Jean Froissart (c.1337–1410?). The Chronicles of Froissart.
The Harvard Classics. 1909–14.
The Campaign of CrecyHow the King of England Came over the Sea Again, to Rescue Them in Aiguillon
Now I shall name you certain of the lords that went over with king Edward in that journey. First, Edward his eldest son, prince of Wales, who as then was of the age of thirteen years or thereabout, the earls of Hereford, Northampton, Arundel, Cornwall, Warwick, Huntingdon, Suffolk, and Oxford; and of barons the lord Mortimer, who was after earl of March, the lords John, Louis and Roger of Beauchamp, and the lord Raynold Cobham; of lords the lord of Mowbray, Ros, Lucy, Felton, Bradestan, Multon, Delaware, Manne, Basset, Berkeley, and Willoughby, with divers other lords; and of bachelors there was John Chandos, Fitz-Warin, Peter and James Audley, Roger of Wetenhale, Bartholomew of Burghersh, and Richard of Pembridge, with divers other that I cannot name.
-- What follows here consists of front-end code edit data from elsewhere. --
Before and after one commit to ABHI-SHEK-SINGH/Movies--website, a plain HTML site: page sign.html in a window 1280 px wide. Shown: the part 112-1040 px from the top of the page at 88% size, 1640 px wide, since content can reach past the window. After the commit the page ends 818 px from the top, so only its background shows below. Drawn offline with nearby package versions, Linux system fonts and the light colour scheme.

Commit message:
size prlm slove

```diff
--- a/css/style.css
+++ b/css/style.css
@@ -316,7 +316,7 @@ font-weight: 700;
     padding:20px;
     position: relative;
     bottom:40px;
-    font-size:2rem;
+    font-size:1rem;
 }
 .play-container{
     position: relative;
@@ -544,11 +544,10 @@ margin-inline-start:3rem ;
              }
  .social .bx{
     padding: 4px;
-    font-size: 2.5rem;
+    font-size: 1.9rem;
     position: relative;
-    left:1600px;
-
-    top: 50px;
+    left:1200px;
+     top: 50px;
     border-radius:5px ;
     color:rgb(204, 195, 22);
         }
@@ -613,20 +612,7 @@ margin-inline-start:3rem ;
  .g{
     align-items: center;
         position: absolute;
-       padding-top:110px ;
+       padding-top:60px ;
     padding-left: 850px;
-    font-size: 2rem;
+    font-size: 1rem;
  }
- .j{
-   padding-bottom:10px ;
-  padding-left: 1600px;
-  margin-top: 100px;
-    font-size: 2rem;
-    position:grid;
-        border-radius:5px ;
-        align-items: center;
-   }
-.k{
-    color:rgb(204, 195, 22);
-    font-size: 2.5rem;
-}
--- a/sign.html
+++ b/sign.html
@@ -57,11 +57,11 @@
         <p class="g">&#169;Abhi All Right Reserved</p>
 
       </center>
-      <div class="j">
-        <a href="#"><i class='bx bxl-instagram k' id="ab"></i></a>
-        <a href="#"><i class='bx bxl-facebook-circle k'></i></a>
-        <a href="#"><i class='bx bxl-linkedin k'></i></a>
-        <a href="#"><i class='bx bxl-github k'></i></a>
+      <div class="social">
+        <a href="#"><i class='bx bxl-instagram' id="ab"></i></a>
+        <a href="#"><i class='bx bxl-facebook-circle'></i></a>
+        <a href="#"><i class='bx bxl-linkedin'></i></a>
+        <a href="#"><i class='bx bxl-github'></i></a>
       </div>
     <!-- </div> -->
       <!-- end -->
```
Few there were of strangers: there was the earl Hainault, sir Wulfart of Ghistelles, and five or six other knights of Almaine, and many other that I cannot name.
Thus they sailed forth that day in the name of God. They were well onward on their way toward Gascoyne, but on the third day there rose a contrary wind and drave them on the marches of Cornwall, and there they lay at anchor six days. In that space the king had other counsel by the means of sir Godfrey Harcourt: he counselled the king not to go into Gascoyne, but rather to set aland in Normandy, and said to the king: ‘Sir, the country of Normandy is one of the plenteous countries of the world: sir, on jeopardy of my head, if ye will land there, there is none that shall resist you; the people of Normandy have not been used to the war, and all the knights and squires of the country are now at the siege before Aiguillon with the duke. And, sir, there ye shall find great towns that be not walled, whereby your men shall have such winning, that they shall be the better thereby twenty year after; and, sir, ye may follow with your army till ye come to Caen in Normandy: sir, I require you to believe me in this voyage’.
The king, who was as then but in the flower of his youth, desiring nothing so much as to have deeds of arms, inclined greatly to the saying of the lord Harcourt, whom he called cousin. Then he commanded the mariners to set their course to Normandy, and he took into his ship the token of the admiral the earl of Warwick, and said how he would be admiral for the viage, and so sailed on before as governour of that navy, and they had wind at will. Then the king arrived in the isle of Cotentin, at a port called Hogue Saint-Vaast.
Tidings anon spread abroad how the Englishmen were aland: the towns of Cotentin sent word thereof to Paris to king Philip. He had well heard before how the king of England was on the sea with a great army, but he wist not what way he would draw, other into Normandy, Bretayne or Gascoyne. As soon as he knew that the king of England was aland in Normandy, he sent his constable the earl of Guines, and the earl of Tancarville, who were but newly come to him from his son from the siege at Aiguillon, to the town of Caen, commanding them to keep that town against the Englishmen. They said they would do their best: they departed from Paris with a good number of men of war, and daily there came more to them by the way, and so came to the town of Caen, where they were received with great joy of men of the town and of the country thereabout, that were drawn thither for surety. These lords took heed for the provision of the town, the which as then was not walled. The king thus was arrived at the port Hogue Saint-Vaast near to Saint-Saviour the Viscount the right heritage to the lord Godfrey of Harcourt, who as then was there with the king of England.